"""

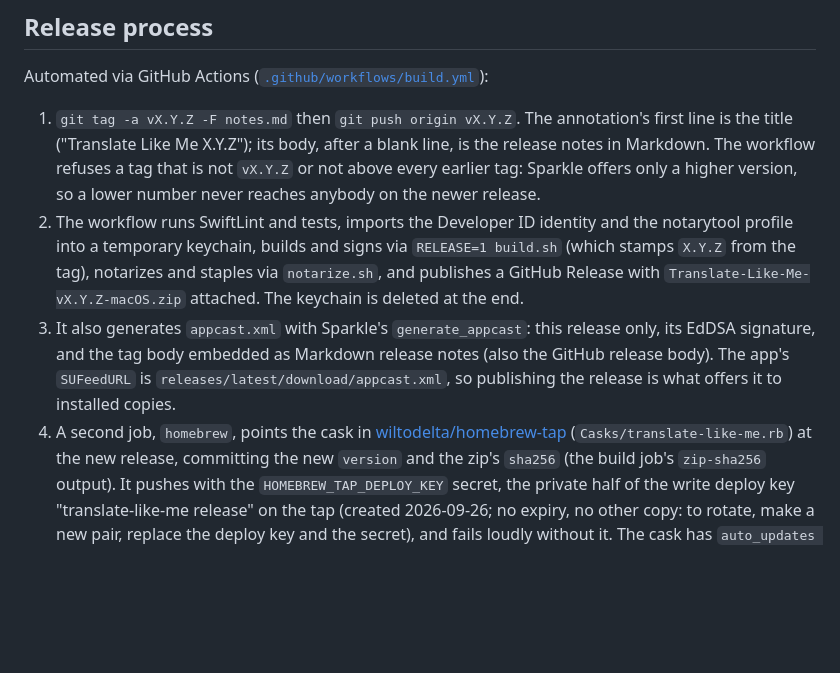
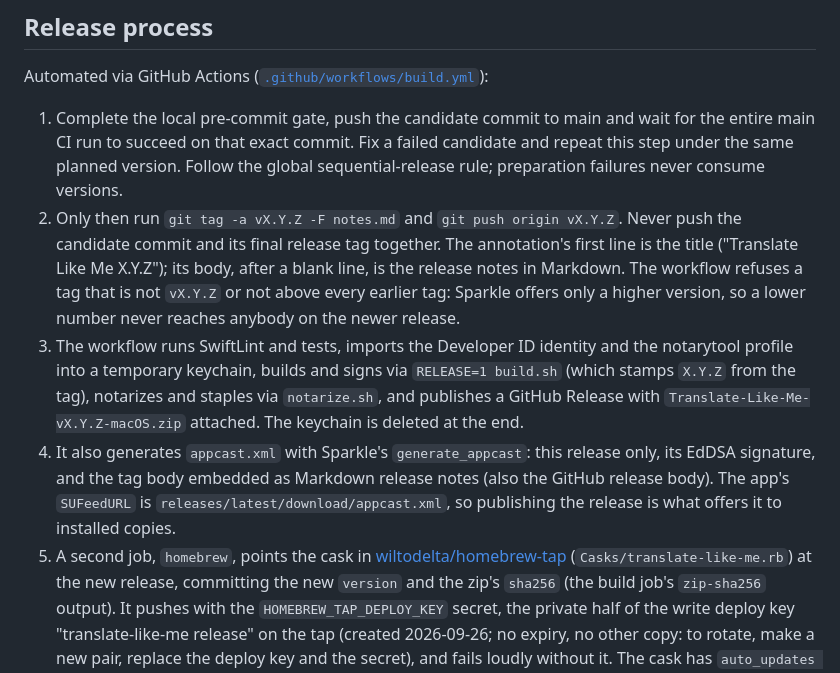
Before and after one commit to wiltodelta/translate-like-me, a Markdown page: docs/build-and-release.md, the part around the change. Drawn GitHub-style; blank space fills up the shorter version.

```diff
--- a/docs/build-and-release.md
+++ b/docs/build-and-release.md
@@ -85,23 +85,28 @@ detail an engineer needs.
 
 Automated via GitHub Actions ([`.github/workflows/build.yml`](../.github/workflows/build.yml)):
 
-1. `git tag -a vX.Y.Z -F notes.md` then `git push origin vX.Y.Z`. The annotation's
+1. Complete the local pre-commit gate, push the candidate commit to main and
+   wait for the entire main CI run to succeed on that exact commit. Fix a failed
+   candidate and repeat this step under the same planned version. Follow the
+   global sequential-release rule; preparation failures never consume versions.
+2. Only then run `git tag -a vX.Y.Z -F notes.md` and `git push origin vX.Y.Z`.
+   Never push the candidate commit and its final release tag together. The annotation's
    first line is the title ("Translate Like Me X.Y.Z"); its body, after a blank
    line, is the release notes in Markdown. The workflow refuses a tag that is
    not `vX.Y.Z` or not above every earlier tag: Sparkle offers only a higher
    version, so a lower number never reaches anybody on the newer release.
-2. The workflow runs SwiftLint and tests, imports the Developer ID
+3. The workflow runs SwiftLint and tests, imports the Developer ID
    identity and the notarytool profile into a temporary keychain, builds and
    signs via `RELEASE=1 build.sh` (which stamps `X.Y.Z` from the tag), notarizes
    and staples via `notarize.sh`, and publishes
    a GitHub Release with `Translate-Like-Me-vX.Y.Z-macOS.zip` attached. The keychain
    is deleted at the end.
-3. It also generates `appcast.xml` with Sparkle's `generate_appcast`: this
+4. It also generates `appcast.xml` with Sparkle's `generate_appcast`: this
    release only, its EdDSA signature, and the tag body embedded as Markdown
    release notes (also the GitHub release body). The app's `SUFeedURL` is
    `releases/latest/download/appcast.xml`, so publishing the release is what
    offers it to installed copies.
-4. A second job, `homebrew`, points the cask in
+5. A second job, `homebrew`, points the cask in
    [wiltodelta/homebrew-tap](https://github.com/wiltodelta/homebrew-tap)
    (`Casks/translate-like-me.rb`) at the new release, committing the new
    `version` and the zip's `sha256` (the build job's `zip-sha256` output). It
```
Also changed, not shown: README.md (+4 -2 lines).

"""
"""

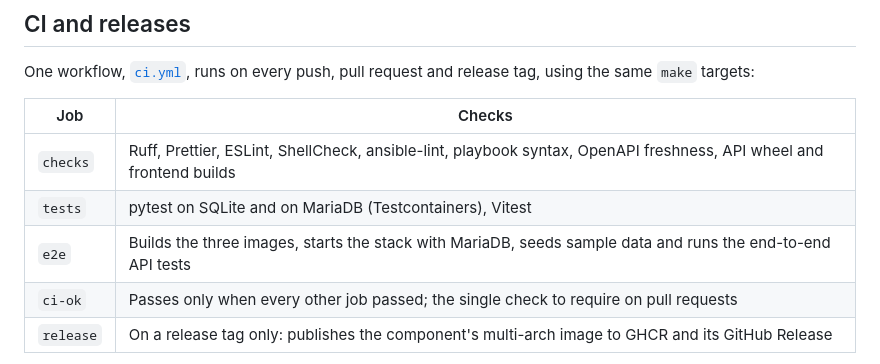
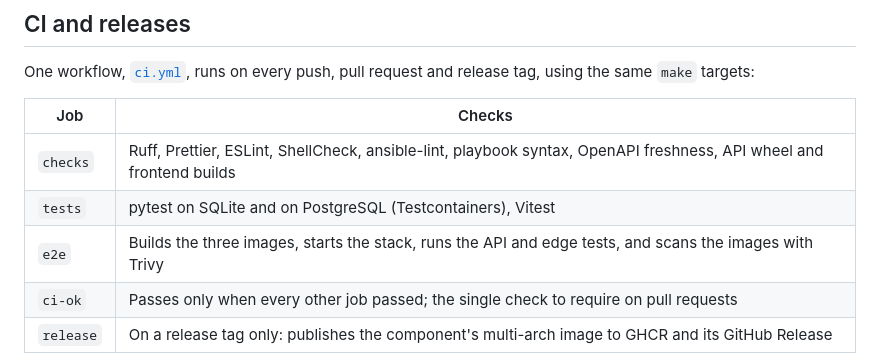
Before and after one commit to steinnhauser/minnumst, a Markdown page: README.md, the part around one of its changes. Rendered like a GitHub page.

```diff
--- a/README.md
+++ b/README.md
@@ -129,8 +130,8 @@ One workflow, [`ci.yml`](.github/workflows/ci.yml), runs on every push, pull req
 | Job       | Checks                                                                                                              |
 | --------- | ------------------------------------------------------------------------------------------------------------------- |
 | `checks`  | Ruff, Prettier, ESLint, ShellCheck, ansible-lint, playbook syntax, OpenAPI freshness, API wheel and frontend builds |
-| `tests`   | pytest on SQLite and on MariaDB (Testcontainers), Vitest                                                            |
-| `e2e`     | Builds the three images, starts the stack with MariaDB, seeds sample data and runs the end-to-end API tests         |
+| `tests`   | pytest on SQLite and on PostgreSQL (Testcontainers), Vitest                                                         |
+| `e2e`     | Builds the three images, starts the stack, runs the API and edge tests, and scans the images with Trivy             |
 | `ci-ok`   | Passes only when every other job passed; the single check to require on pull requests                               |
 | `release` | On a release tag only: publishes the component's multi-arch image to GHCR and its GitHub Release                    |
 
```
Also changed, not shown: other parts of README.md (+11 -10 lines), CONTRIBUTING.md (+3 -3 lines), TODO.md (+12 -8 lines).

"""

Exercise details: From the entries above, copy each line holding "every".

Response area:
    not `vX.Y.Z` or not above every earlier tag: Sparkle offers only a higher
@@ -129,8 +130,8 @@ One workflow, [`ci.yml`](.github/workflows/ci.yml), runs on every push, pull req
 | `ci-ok`   | Passes only when every other job passed; the single check to require on pull requests                               |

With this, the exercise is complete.